◆ Work to be completed
Carry none of the pictures over; write out the complete data exactly.

Front-end code change data
.....
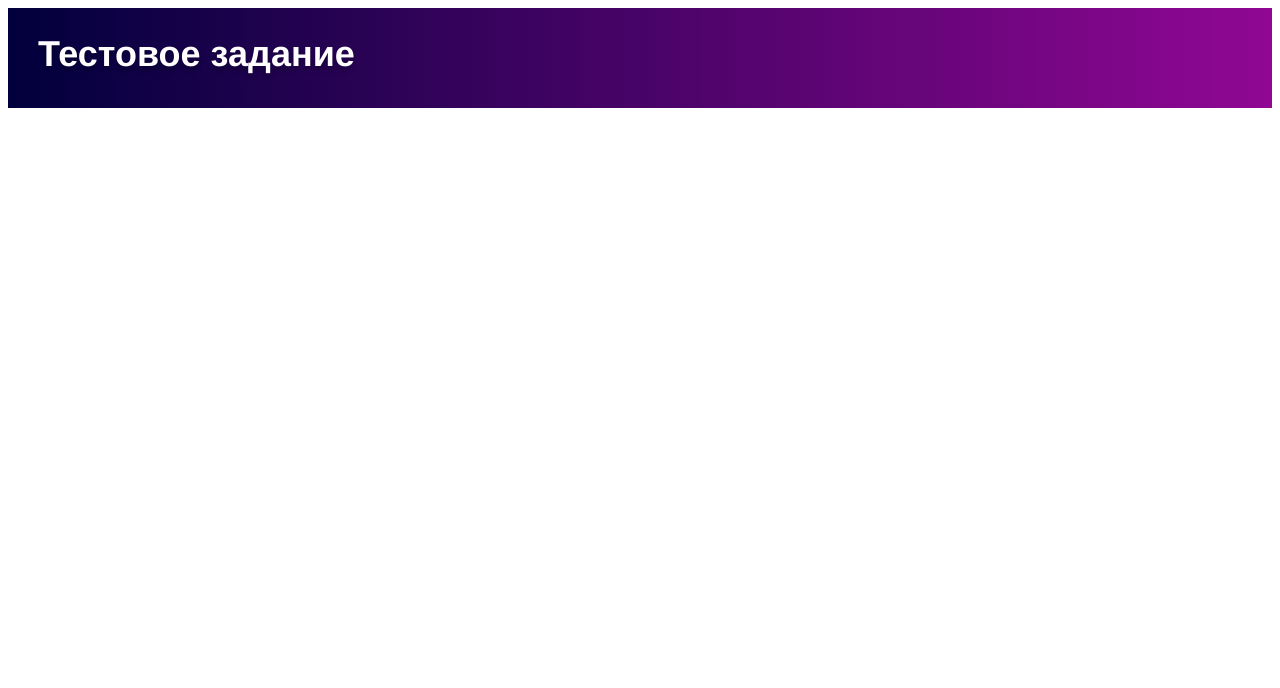
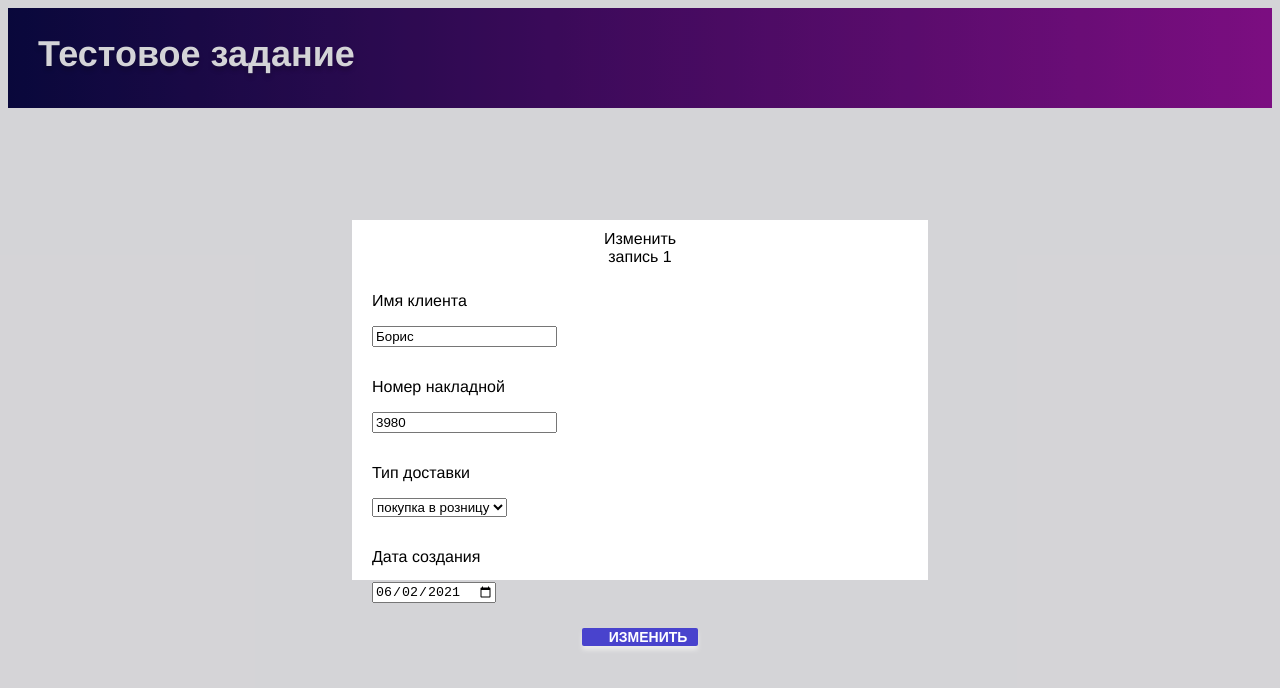
Before and after one commit to Tainaka2003/training-tz, a Vue app: page /edit/1 in a window 1280 px wide. Shown: the top 688 px of the page. Built offline with nearby package versions, Linux system fonts and the light colour scheme.

Commit message:
repaired change records

```diff
--- a/src/components/Card.vue
+++ b/src/components/Card.vue
@@ -2,9 +2,9 @@
   <div class="right-main_card-wrap">
     <div class="main_card" v-for="(user, index) of users" :key="index">
     <div class="right-main_card-head">
-      <span class="card-title">Card {{index+1}}</span>
+      <span class="card-title">Card {{index}}</span>
       <div class="btn-wrap">
-        <router-link to="/edit" v-bind:index="index">
+        <router-link :to="{ name: 'EditView', params: { userId: index }}" v-bind:index="index">
           <button class="dots" v-bind:class="{ invisible: user.isInvisible }">
             <svg width="24" height="24" viewBox="0 0 24 24" fill="none" xmlns="http://www.w3.org/2000/svg">
               <g clip-path="url(#clip0)">
--- a/src/components/List.vue
+++ b/src/components/List.vue
@@ -57,7 +57,7 @@
         <div class="text-caption">{{user.createdate}}</div>
         <div class="text-caption">
           <div class="btn-wrap">
-            <router-link to="/edit">
+            <router-link :to="{ name: 'EditView', params: { userId: index }}">
               <button class="edit-delete-settings" v-bind:class="{ invisible: user.isInvisible }">
                 <svg width="24" height="24" viewBox="0 0 24 24" fill="none" xmlns="http://www.w3.org/2000/svg">
                   <g clip-path="url(#clip0)">
--- a/src/router/index.js
+++ b/src/router/index.js
@@ -27,7 +27,7 @@ const routes = [
     component: () => import(/* webpackChunkName: "about" */ '../views/AddView.vue')
   },
   {
-    path: '/edit',
+    path: '/edit/:userId',
     name: 'EditView',
     // route level code-splitting
     // this generates a separate chunk (about.[hash].js) for this route
--- a/src/views/EditView.vue
+++ b/src/views/EditView.vue
@@ -6,19 +6,19 @@
       </div>
     </router-link>
     <div class="window">
-      <p class="window-title">Изменить запись</p>
+      <p class="window-title">Изменить запись {{$route.params.userId}}</p>
       <p class="window-text">Имя клиента</p>
-      <input type="text" class="window-input" v-model="name">
+      <input type="text" class="window-input" v-model="users[$route.params.userId].name">
       <p class="window-text">Номер накладной</p>
-      <input type="text" class="window-input" v-model="waybill">
+      <input type="text" class="window-input" v-model="users[$route.params.userId].waybill">
       <p class="window-text">Тип доставки</p>
-      <select class="window-input" v-model="typeorder">
+      <select class="window-input" v-model="users[$route.params.userId].typeorder">
         <option value="доставка оптом">доставка оптом</option>
         <option value="покупка в розницу">покупка в розницу</option>
         <option value="курьером на дом">курьером на дом</option>
       </select>
       <p class="window-text">Дата создания</p>
-      <input type="date" class="window-input" v-model="createdate">
+      <input type="date" class="window-input" v-model="users[$route.params.userId].createdate">
       <button class="window-record" @click="addRecord">
         <span class="window-record-text">изменить</span>
       </button>
@@ -27,6 +27,7 @@
 </template>
 
 <script>
+import {mapState} from "vuex";
 export default {
   name: "ModalView",
   data() {
@@ -55,6 +56,11 @@ export default {
       this.createdate='';
     }
   },
+  computed: {
+    ...mapState ([
+      'users',
+    ]),
+  }
 }
 </script>
 
```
.....
◆ Result below
Before and after one commit to Tainaka2003/training-tz, a Vue app: page /edit/1 in a window 1280 px wide. Shown: the top 688 px of the page. Built offline with nearby package versions, Linux system fonts and the light colour scheme.

Commit message:
repaired change records

```diff
--- a/src/components/Card.vue
+++ b/src/components/Card.vue
@@ -2,9 +2,9 @@
   <div class="right-main_card-wrap">
     <div class="main_card" v-for="(user, index) of users" :key="index">
     <div class="right-main_card-head">
-      <span class="card-title">Card {{index+1}}</span>
+      <span class="card-title">Card {{index}}</span>
       <div class="btn-wrap">
-        <router-link to="/edit" v-bind:index="index">
+        <router-link :to="{ name: 'EditView', params: { userId: index }}" v-bind:index="index">
           <button class="dots" v-bind:class="{ invisible: user.isInvisible }">
             <svg width="24" height="24" viewBox="0 0 24 24" fill="none" xmlns="http://www.w3.org/2000/svg">
               <g clip-path="url(#clip0)">
--- a/src/components/List.vue
+++ b/src/components/List.vue
@@ -57,7 +57,7 @@
         <div class="text-caption">{{user.createdate}}</div>
         <div class="text-caption">
           <div class="btn-wrap">
-            <router-link to="/edit">
+            <router-link :to="{ name: 'EditView', params: { userId: index }}">
               <button class="edit-delete-settings" v-bind:class="{ invisible: user.isInvisible }">
                 <svg width="24" height="24" viewBox="0 0 24 24" fill="none" xmlns="http://www.w3.org/2000/svg">
                   <g clip-path="url(#clip0)">
--- a/src/router/index.js
+++ b/src/router/index.js
@@ -27,7 +27,7 @@ const routes = [
     component: () => import(/* webpackChunkName: "about" */ '../views/AddView.vue')
   },
   {
-    path: '/edit',
+    path: '/edit/:userId',
     name: 'EditView',
     // route level code-splitting
     // this generates a separate chunk (about.[hash].js) for this route
--- a/src/views/EditView.vue
+++ b/src/views/EditView.vue
@@ -6,19 +6,19 @@
       </div>
     </router-link>
     <div class="window">
-      <p class="window-title">Изменить запись</p>
+      <p class="window-title">Изменить запись {{$route.params.userId}}</p>
       <p class="window-text">Имя клиента</p>
-      <input type="text" class="window-input" v-model="name">
+      <input type="text" class="window-input" v-model="users[$route.params.userId].name">
       <p class="window-text">Номер накладной</p>
-      <input type="text" class="window-input" v-model="waybill">
+      <input type="text" class="window-input" v-model="users[$route.params.userId].waybill">
       <p class="window-text">Тип доставки</p>
-      <select class="window-input" v-model="typeorder">
+      <select class="window-input" v-model="users[$route.params.userId].typeorder">
         <option value="доставка оптом">доставка оптом</option>
         <option value="покупка в розницу">покупка в розницу</option>
         <option value="курьером на дом">курьером на дом</option>
       </select>
       <p class="window-text">Дата создания</p>
-      <input type="date" class="window-input" v-model="createdate">
+      <input type="date" class="window-input" v-model="users[$route.params.userId].createdate">
       <button class="window-record" @click="addRecord">
         <span class="window-record-text">изменить</span>
       </button>
@@ -27,6 +27,7 @@
 </template>
 
 <script>
+import {mapState} from "vuex";
 export default {
   name: "ModalView",
   data() {
@@ -55,6 +56,11 @@ export default {
       this.createdate='';
     }
   },
+  computed: {
+    ...mapState ([
+      'users',
+    ]),
+  }
 }
 </script>
 
```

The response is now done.